§ Activity
The listing below has to be output exactly as given, less its pictures.

§ Given data
____

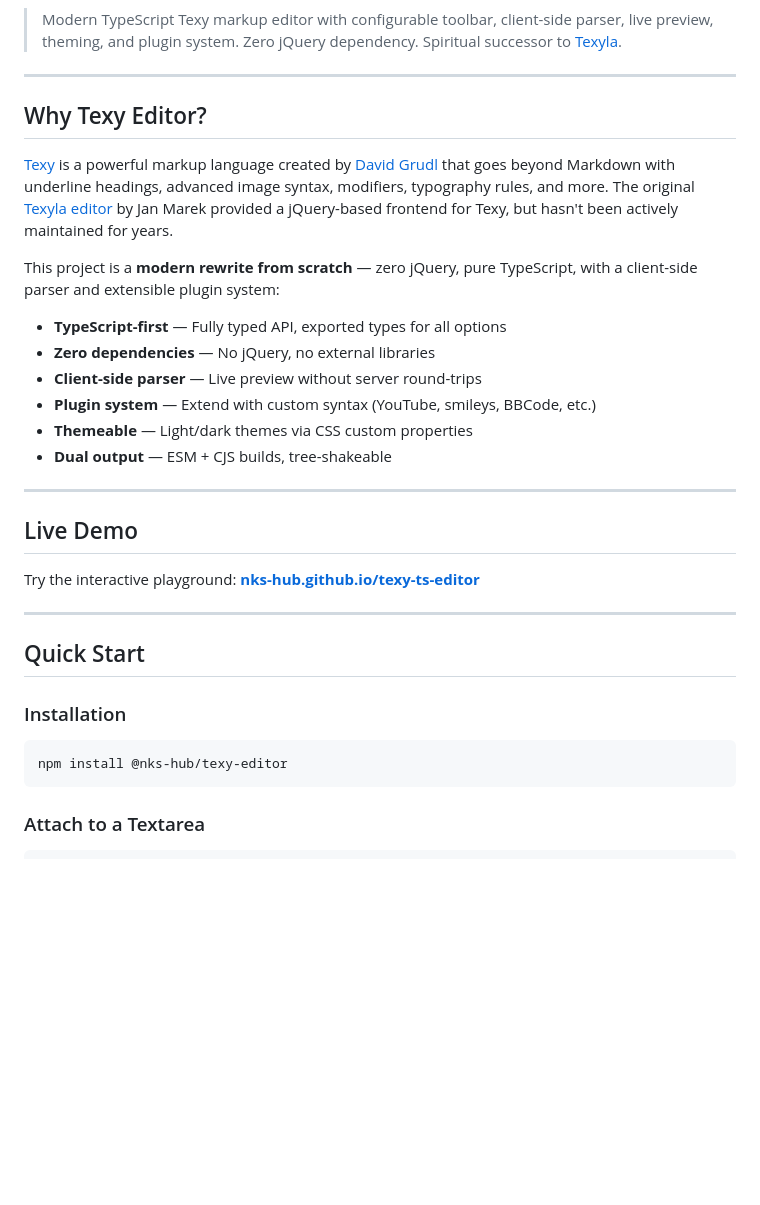
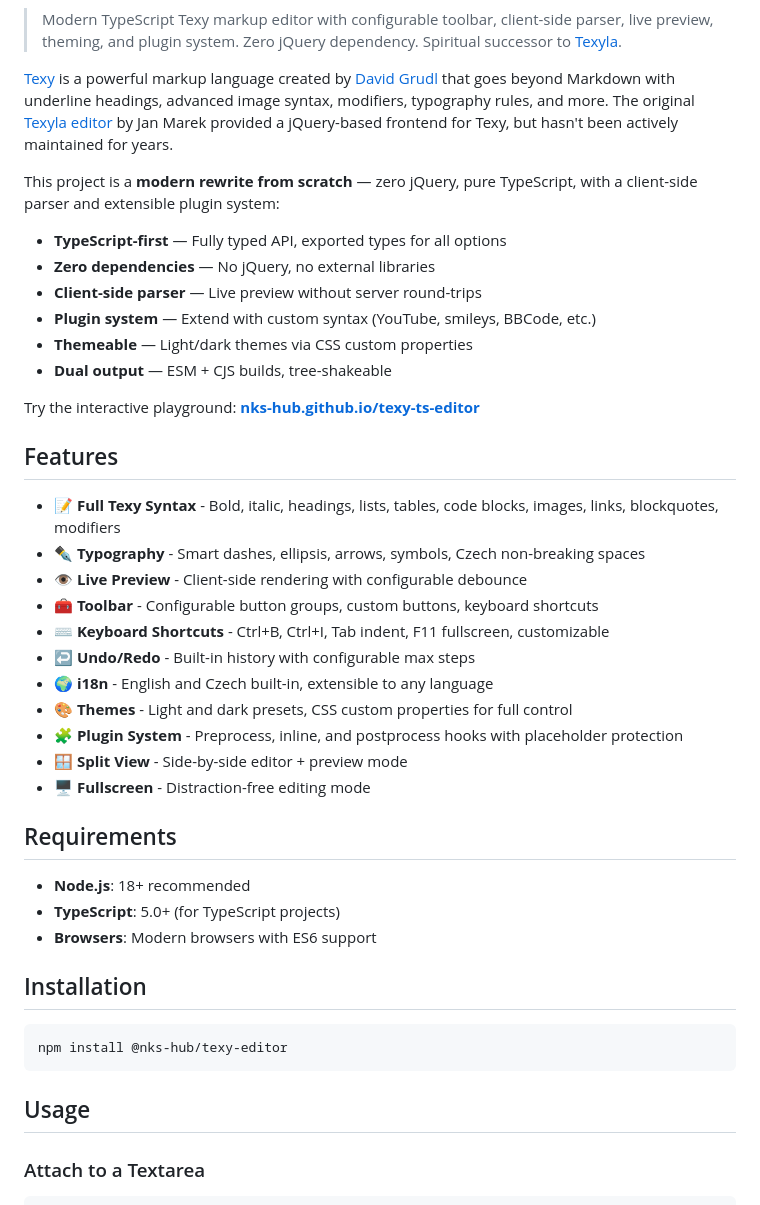
Before and after one commit to nks-hub/texy-ts-editor, a Markdown page: README.md, the part around one of its changes. GitHub-like rendering; blank space fills up the shorter version.

Commit message:
docs: unify README structure

````diff
--- a/README.md
+++ b/README.md
@@ -8,9 +8,5 @@
 
 > Modern TypeScript Texy markup editor with configurable toolbar, client-side parser, live preview, theming, and plugin system. Zero jQuery dependency. Spiritual successor to [Texyla](https://github.com/janmarek/Texyla).
-
----
-
-## Why Texy Editor?
 
 [Texy](https://texy.info) is a powerful markup language created by [David Grudl](https://davidgrudl.com/) that goes beyond Markdown with underline headings, advanced image syntax, modifiers, typography rules, and more. The original [Texyla editor](https://github.com/janmarek/Texyla) by Jan Marek provided a jQuery-based frontend for Texy, but hasn't been actively maintained for years.
 
@@ -23,21 +19,35 @@ This project is a **modern rewrite from scratch** — zero jQuery, pure TypeScri
 - **Themeable** — Light/dark themes via CSS custom properties
 - **Dual output** — ESM + CJS builds, tree-shakeable
 
----
-
-## Live Demo
-
 Try the interactive playground: **[nks-hub.github.io/texy-ts-editor](https://nks-hub.github.io/texy-ts-editor/)**
 
----
+## Features
 
-## Quick Start
+- 📝 **Full Texy Syntax** - Bold, italic, headings, lists, tables, code blocks, images, links, blockquotes, modifiers
+- ✒️ **Typography** - Smart dashes, ellipsis, arrows, symbols, Czech non-breaking spaces
+- 👁️ **Live Preview** - Client-side rendering with configurable debounce
+- 🧰 **Toolbar** - Configurable button groups, custom buttons, keyboard shortcuts
+- ⌨️ **Keyboard Shortcuts** - Ctrl+B, Ctrl+I, Tab indent, F11 fullscreen, customizable
+- ↩️ **Undo/Redo** - Built-in history with configurable max steps
+- 🌍 **i18n** - English and Czech built-in, extensible to any language
+- 🎨 **Themes** - Light and dark presets, CSS custom properties for full control
+- 🧩 **Plugin System** - Preprocess, inline, and postprocess hooks with placeholder protection
+- 🪟 **Split View** - Side-by-side editor + preview mode
+- 🖥️ **Fullscreen** - Distraction-free editing mode
 
-### Installation
+## Requirements
+
+- **Node.js**: 18+ recommended
+- **TypeScript**: 5.0+ (for TypeScript projects)
+- **Browsers**: Modern browsers with ES6 support
+
+## Installation
 
 ```bash
 npm install @nks-hub/texy-editor
 ```
+
+## Usage
 
 ### Attach to a Textarea
 
````
Also changed, not shown: other parts of README.md (+21 -59 lines).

____

§ Reply to the exercise
Before and after one commit to nks-hub/texy-ts-editor, a Markdown page: README.md, the part around one of its changes. GitHub-like rendering; blank space fills up the shorter version.

Commit message:
docs: unify README structure

````diff
--- a/README.md
+++ b/README.md
@@ -8,9 +8,5 @@
 
 > Modern TypeScript Texy markup editor with configurable toolbar, client-side parser, live preview, theming, and plugin system. Zero jQuery dependency. Spiritual successor to [Texyla](https://github.com/janmarek/Texyla).
-
----
-
-## Why Texy Editor?
 
 [Texy](https://texy.info) is a powerful markup language created by [David Grudl](https://davidgrudl.com/) that goes beyond Markdown with underline headings, advanced image syntax, modifiers, typography rules, and more. The original [Texyla editor](https://github.com/janmarek/Texyla) by Jan Marek provided a jQuery-based frontend for Texy, but hasn't been actively maintained for years.
 
@@ -23,21 +19,35 @@ This project is a **modern rewrite from scratch** — zero jQuery, pure TypeScri
 - **Themeable** — Light/dark themes via CSS custom properties
 - **Dual output** — ESM + CJS builds, tree-shakeable
 
----
-
-## Live Demo
-
 Try the interactive playground: **[nks-hub.github.io/texy-ts-editor](https://nks-hub.github.io/texy-ts-editor/)**
 
----
+## Features
 
-## Quick Start
+- 📝 **Full Texy Syntax** - Bold, italic, headings, lists, tables, code blocks, images, links, blockquotes, modifiers
+- ✒️ **Typography** - Smart dashes, ellipsis, arrows, symbols, Czech non-breaking spaces
+- 👁️ **Live Preview** - Client-side rendering with configurable debounce
+- 🧰 **Toolbar** - Configurable button groups, custom buttons, keyboard shortcuts
+- ⌨️ **Keyboard Shortcuts** - Ctrl+B, Ctrl+I, Tab indent, F11 fullscreen, customizable
+- ↩️ **Undo/Redo** - Built-in history with configurable max steps
+- 🌍 **i18n** - English and Czech built-in, extensible to any language
+- 🎨 **Themes** - Light and dark presets, CSS custom properties for full control
+- 🧩 **Plugin System** - Preprocess, inline, and postprocess hooks with placeholder protection
+- 🪟 **Split View** - Side-by-side editor + preview mode
+- 🖥️ **Fullscreen** - Distraction-free editing mode
 
-### Installation
+## Requirements
+
+- **Node.js**: 18+ recommended
+- **TypeScript**: 5.0+ (for TypeScript projects)
+- **Browsers**: Modern browsers with ES6 support
+
+## Installation
 
 ```bash
 npm install @nks-hub/texy-editor
 ```
+
+## Usage
 
 ### Attach to a Textarea
 
````
Also changed, not shown: other parts of README.md (+21 -59 lines).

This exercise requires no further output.